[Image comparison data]
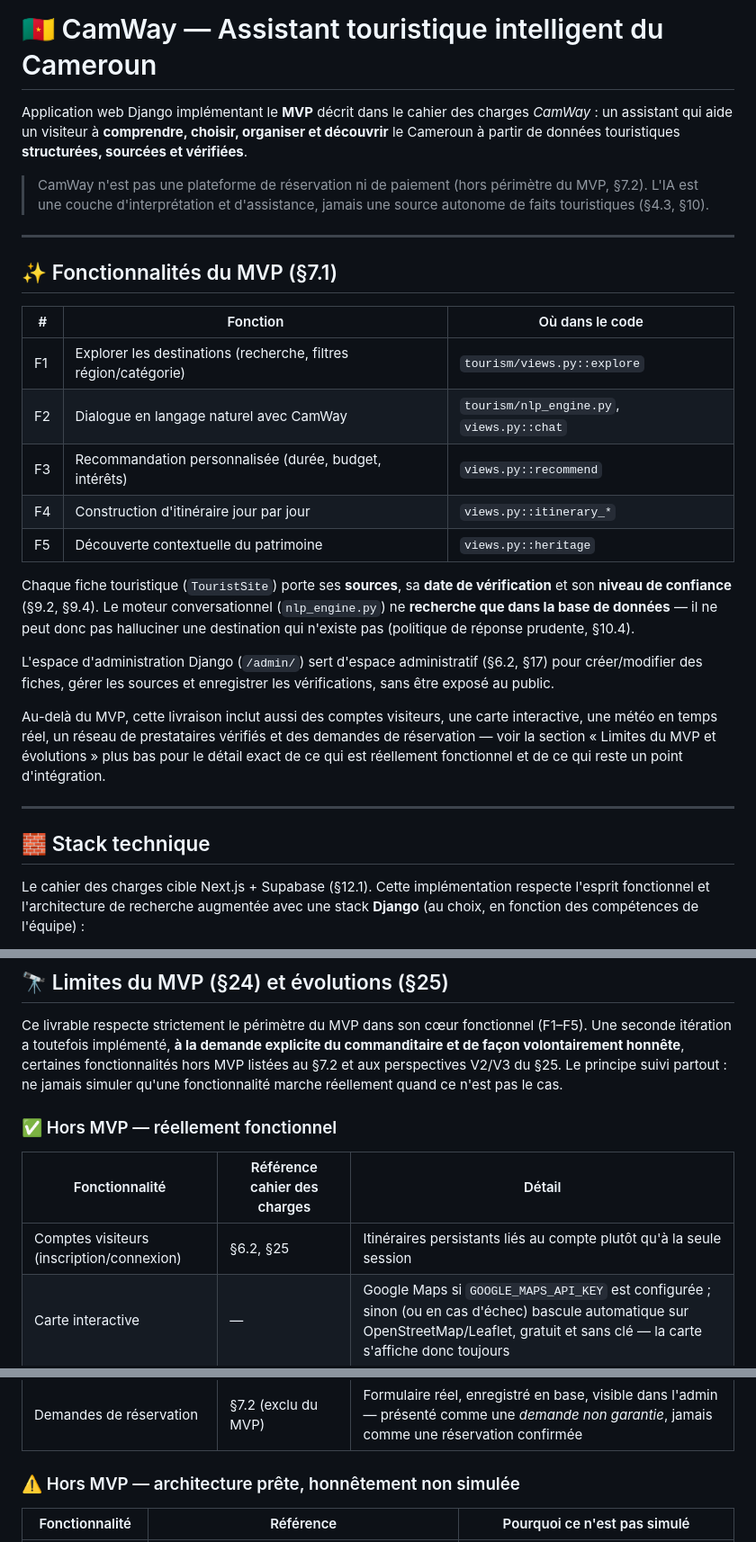
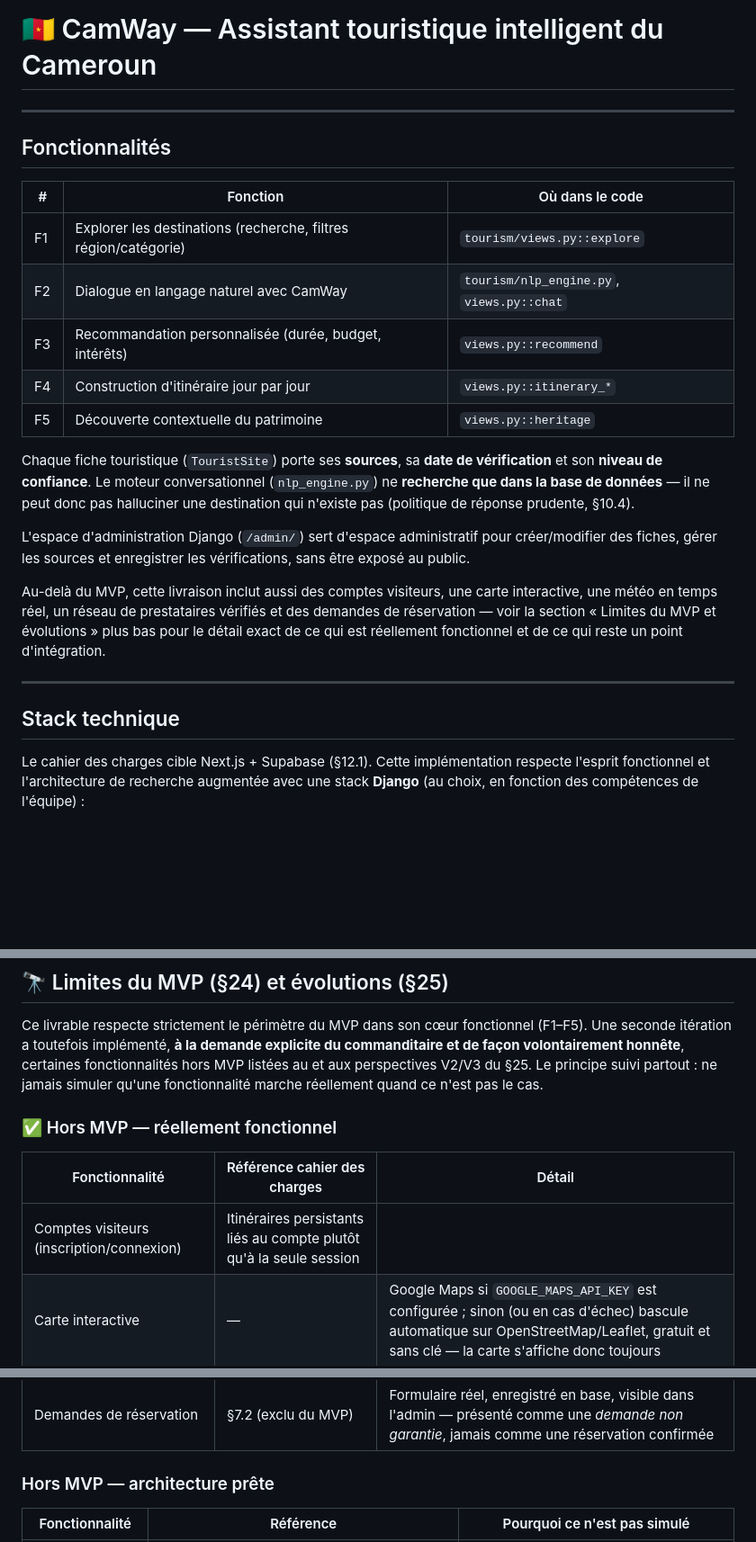
Before and after one commit to babgaiv95-lab/camway, a Markdown page: README.md, 3 parts joined by grey strips. Shown at 90% size. Drawn GitHub-style; blank space fills up the shorter version.

Commit message:
Revise README for clarity on MVP and features
Updated the README to clarify MVP features and technical stack.

```diff
--- a/README.md
+++ b/README.md
@@ -1,17 +1,8 @@
 # 🇨🇲 CamWay — Assistant touristique intelligent du Cameroun
-
-Application web Django implémentant le **MVP** décrit dans le cahier des
-charges *CamWay* : un assistant qui aide un visiteur à **comprendre,
-choisir, organiser et découvrir** le Cameroun à partir de données
-touristiques **structurées, sourcées et vérifiées**.
-
-> CamWay n'est pas une plateforme de réservation ni de paiement (hors
-> périmètre du MVP, §7.2). L'IA est une couche d'interprétation et
-> d'assistance, jamais une source autonome de faits touristiques (§4.3, §10).
 
 ---
 
-## ✨ Fonctionnalités du MVP (§7.1)
+## Fonctionnalités
 
 | # | Fonction | Où dans le code |
 |---|----------|------------------|
@@ -22,13 +13,13 @@ touristiques **structurées, sourcées et vérifiées**.
 | F5 | Découverte contextuelle du patrimoine | `views.py::heritage` |
 
 Chaque fiche touristique (`TouristSite`) porte ses **sources**, sa
-**date de vérification** et son **niveau de confiance** (§9.2, §9.4). Le
+**date de vérification** et son **niveau de confiance**. Le
 moteur conversationnel (`nlp_engine.py`) ne **recherche que dans la base
 de données** — il ne peut donc pas halluciner une destination qui n'existe
 pas (politique de réponse prudente, §10.4).
 
 L'espace d'administration Django (`/admin/`) sert d'espace administratif
-(§6.2, §17) pour créer/modifier des fiches, gérer les sources et
+pour créer/modifier des fiches, gérer les sources et
 enregistrer les vérifications, sans être exposé au public.
 
 Au-delà du MVP, cette livraison inclut aussi des comptes visiteurs, une
@@ -39,7 +30,7 @@ est réellement fonctionnel et de ce qui reste un point d'intégration.
 
 ---
 
-## 🧱 Stack technique
+## Stack technique
 
 Le cahier des charges cible Next.js + Supabase (§12.1). Cette implémentation
 respecte l'esprit fonctionnel et l'architecture de recherche augmentée avec
@@ -231,7 +222,7 @@ camway/
 Ce livrable respecte strictement le périmètre du MVP dans son cœur
 fonctionnel (F1–F5). Une seconde itération a toutefois implémenté, **à la
 demande explicite du commanditaire et de façon volontairement honnête**,
-certaines fonctionnalités hors MVP listées au §7.2 et aux perspectives
+certaines fonctionnalités hors MVP listées au et aux perspectives
 V2/V3 du §25. Le principe suivi partout : ne jamais simuler qu'une
 fonctionnalité marche réellement quand ce n'est pas le cas.
 
@@ -239,13 +230,13 @@ fonctionnalité marche réellement quand ce n'est pas le cas.
 
 | Fonctionnalité | Référence cahier des charges | Détail |
 |---|---|---|
-| Comptes visiteurs (inscription/connexion) | §6.2, §25 | Itinéraires persistants liés au compte plutôt qu'à la seule session |
+| Comptes visiteurs (inscription/connexion) | Itinéraires persistants liés au compte plutôt qu'à la seule session |
 | Carte interactive | — | Google Maps si `GOOGLE_MAPS_API_KEY` est configurée ; sinon (ou en cas d'échec) bascule automatique sur OpenStreetMap/Leaflet, gratuit et sans clé — la carte s'affiche donc toujours |
 | Météo en temps réel | §25.3 « Informations dynamiques » | API publique Open-Meteo (gratuite, sans clé). Si l'appel échoue, **aucune valeur n'est inventée** : message d'indisponibilité affiché |
 | Réseau de prestataires vérifiés | §25.1 | Modèle `Provider` avec la même traçabilité (sources, niveau de confiance) que les fiches touristiques |
 | Demandes de réservation | §7.2 (exclu du MVP) | Formulaire réel, enregistré en base, visible dans l'admin — présenté comme une *demande non garantie*, jamais comme une réservation confirmée |
 
-### ⚠️ Hors MVP — architecture prête, honnêtement non simulée
+###  Hors MVP — architecture prête
 
 | Fonctionnalité | Référence | Pourquoi ce n'est pas simulé |
 |---|---|---|
```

*TASK DIRECTIONS:* Among the records, find every line holding the word "sources" and copy it.

*EXERCISE RESULT:*
 Chaque fiche touristique (`TouristSite`) porte ses **sources**, sa
-(§6.2, §17) pour créer/modifier des fiches, gérer les sources et
+pour créer/modifier des fiches, gérer les sources et
 | Réseau de prestataires vérifiés | §25.1 | Modèle `Provider` avec la même traçabilité (sources, niveau de confiance) que les fiches touristiques |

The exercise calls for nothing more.